Volume XVII, Issue 29 # July 16 - July 22, 2009

Spotlight on Art

July 17 thru 20

Warren’s Color Flowers

Spotlight on Art

by Sandra Olivetti Martin

You’ve read it right. Marion Warren had a fling with color.

We know Warren as the grand master of black-and-white photography. Like all the great photographers of his era, Warren — who died in his adopted city of Annapolis in 2006, at the age of 86 — showed the world so clearly that color seemed frippery.

Warren learned his craft in his native Missouri, St. Louis and the hardscrabble countryside of the Depression. He perfected his art in World War II. But for more than half his life, Maryland was his subject. Nobody could catch Chesapeake Bay better than he did.

He shot in black and white of necessity, in the beginning, but he made many virtues of it. For one, he knew he was making history as it would be read a few years down the road. Black and white, a medium now obsolete, is code for all we’ve lost. The medium is colored with poignancy.

But Warren also had some fun with color. He had nothing against it, but he couldn’t make a colored picture with the darkroom control he exerted over black and white. Late in his life, he played with new-tech color master Richard Olsenius, who digitalized Warren’s archive, including making satisfactory prints of some of Warren’s color work.

So color, perhaps. But flowers?

Yes, Marion Warren was lured into the garden.

In 1972, Alice Trowbridge Strong engaged him to photograph her Annapolis garden on Whitehall Creek near the Chesapeake Bay so that when she could no longer enjoy its beauty in person, she could savor it in a photo album.

Now those close-up flower portraits have been reprinted in weather-proof panels of three sizes by Joanie Surette — Warren’s friend and colleague and managing partner of M.E.Warren Photography — and Sally Wern Comport, who pioneered large, lasting outdoors images for Annapolis Art Walk.
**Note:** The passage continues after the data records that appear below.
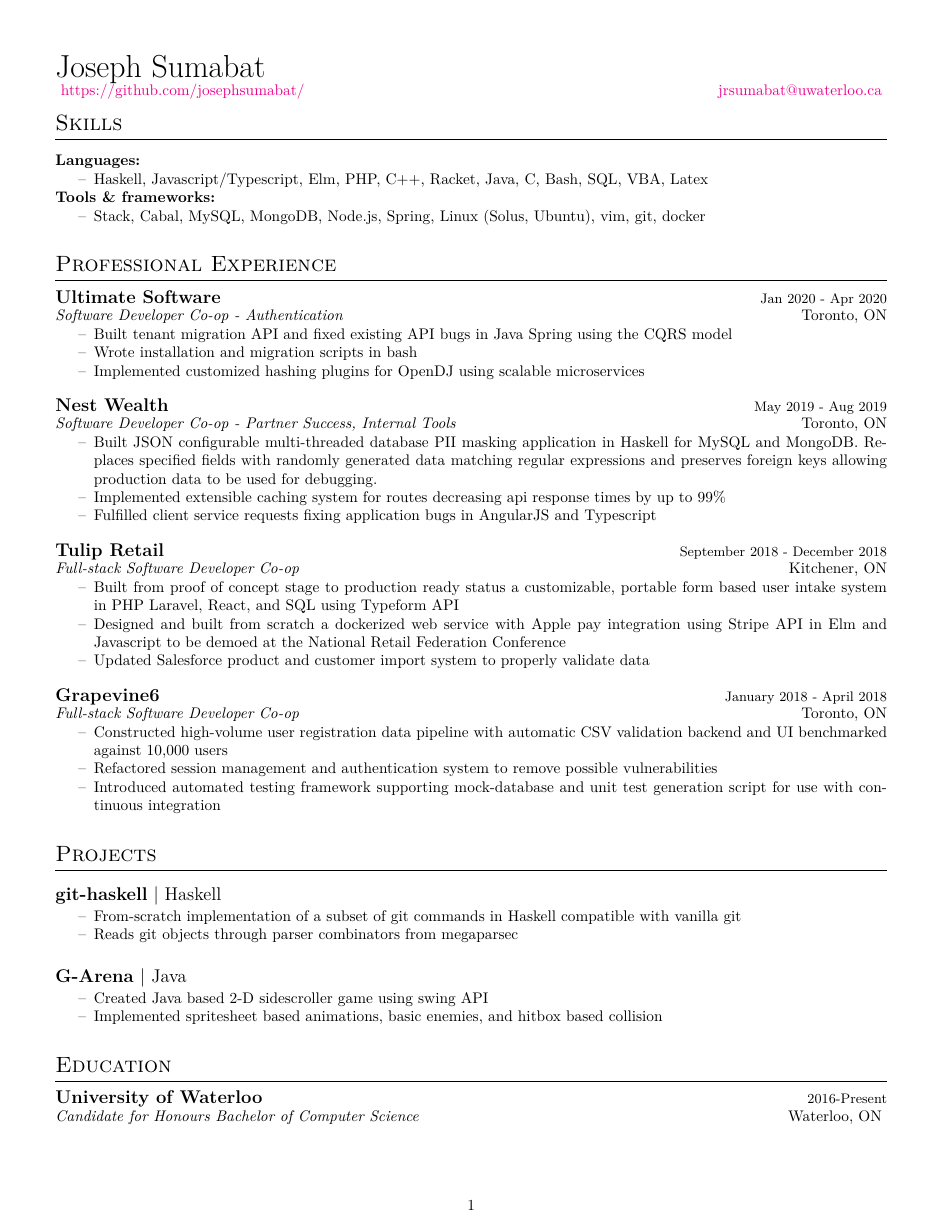
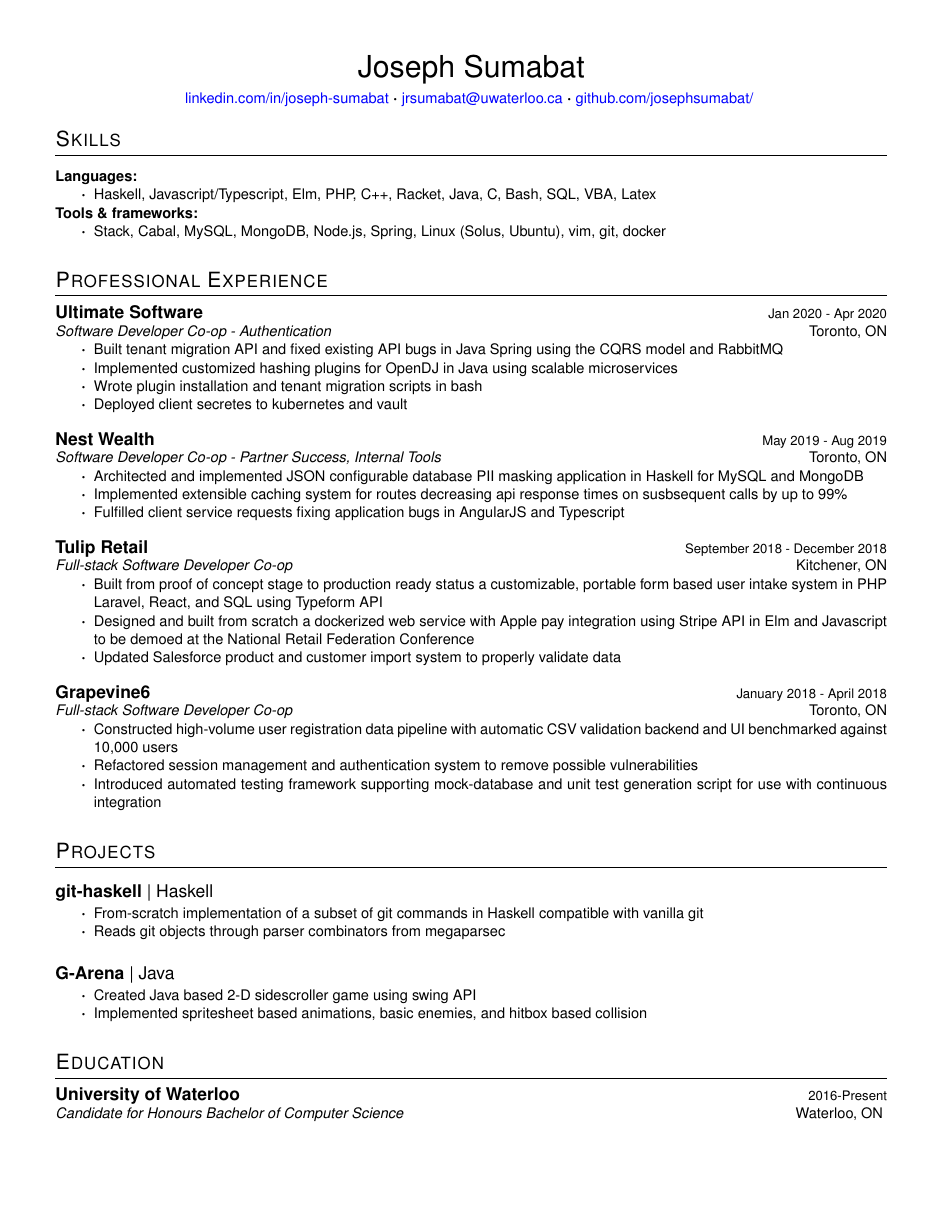
Before and after one commit to josephsumabat/Resume, a LaTeX CV (resume.tex, which reads simple_resume.cls): the whole page. Compiled offline with pdfLaTeX.

Commit message:
Update font, link colors

```diff
--- a/resume.tex
+++ b/resume.tex
@@ -1,11 +1,11 @@
 \documentclass{simple_resume}
-\usepackage[colorlinks=true]{hyperref}
+\usepackage[colorlinks=true, allcolors=blue]{hyperref}
 
 \begin{document}
 \restitle{Joseph Sumabat}
-{}
-{\href{https://github.com/josephsumabat/}{https://github.com/josephsumabat/}}
+{\href{https://www.linkedin.com/in/joseph-sumabat}{linkedin.com/in/joseph-sumabat}}
 {\href{to:jrsumabat@uwaterloo.ca}{jrsumabat@uwaterloo.ca}}
+{\href{https://github.com/josephsumabat/}{github.com/josephsumabat/}}
 
 \section{Skills}
 \resskillheading
@@ -18,19 +18,20 @@
 \section{Professional Experience}
 \ressubheading{Ultimate Software}{Jan 2020 - Apr 2020}{Software Developer Co-op - Authentication}{Toronto, ON}
 \begin{itemize}
-  \item Built tenant migration API and fixed existing API bugs in Java Spring using the CQRS model
-  \item Wrote installation and migration scripts in bash
-  \item Implemented customized hashing plugins for OpenDJ using scalable microservices
+  \item Built tenant migration API and fixed existing API bugs in Java Spring using the CQRS model and RabbitMQ
+  \item Implemented customized hashing plugins for OpenDJ in Java using scalable microservices
+  \item Wrote plugin installation and tenant migration scripts in bash
+  \item Deployed client secretes to kubernetes and vault
 \end{itemize}
 
 \ressubheading{Nest Wealth}{May 2019 - Aug 2019}{Software Developer Co-op - Partner Success, Internal Tools}{Toronto, ON}
 \begin{itemize}
-  %\item{Built JSON configurable multi-threaded database PII masking application in Haskell for MySQL and MongoDB}
-  \item{Built JSON configurable multi-threaded database PII masking
-      application in Haskell for MySQL and MongoDB. Replaces specified fields
-      with randomly generated data matching regular expressions and preserves
-    foreign keys allowing production data to be used for debugging.}
-  \item{Implemented extensible caching system for routes decreasing api response times by up to 99\%}
+  \item{Architected and implemented JSON configurable database PII masking application in Haskell for MySQL and MongoDB}
+  %\item{Built JSON configurable multi-threaded database PII masking
+  %    application in Haskell for MySQL and MongoDB. Replaces specified fields
+  %    with randomly generated data matching regular expressions and preserves
+  %  foreign keys allowing production data to be used for debugging.}
+  \item{Implemented extensible caching system for routes decreasing api response times on susbsequent calls by up to 99\%}
   \item{Fulfilled client service requests fixing application bugs in AngularJS and Typescript}
 \end{itemize}
 
--- a/simple_resume.cls
+++ b/simple_resume.cls
@@ -1,14 +1,15 @@
-\NeedsTeXFormat{LaTeX2e}
 \ProvidesClass{simple_resume}[12/05/2020 custom CV class]
-\LoadClass{report}
+\LoadClass{article}
 \RequirePackage{titlesec}
 \RequirePackage[margin=0.5in]{geometry}
 \RequirePackage{enumitem}
-\RequirePackage{lmodern}
+\RequirePackage[scaled]{helvet}
 \RequirePackage[T1]{fontenc}
 
-\def\labelitemi{--}
+\pagenumbering{gobble}
 \setlist[itemize,1]{noitemsep, topsep=0pt, partopsep=0pt}
+\renewcommand\labelitemi{\boldmath$\cdot$}
+\renewcommand{\familydefault}{\sfdefault}
 
 \titleformat{\section}
 {\Large\scshape}
@@ -48,9 +49,10 @@
 }
 
 \newcommand{\restitle}[4]{
-  \begin{flushleft}
-    {\huge{#1}}                \hfill #2 \\
-    \hspace{0.25pt} #3         \hfill #4
-  \vspace{-10pt}
-  \end{flushleft}
+  \begin{center}
+    {\huge{#1}} \\
+  \vspace{5pt}
+    #2 \boldmath$\cdot$ #3 \boldmath$\cdot$       #4
+  \vspace{-5pt}
+  \end{center}
 }
```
At Homestead where Warren hoped to show them, his flower portraits will steal your heart.

Business hours daily with reception 8-10pm Fri @ Homestead Gardens, Davidsonville. free unless you buy: 410-991-0264.
Afterward, the flower portraits return to American Landscape Gallery, 419 4th St., Eastport.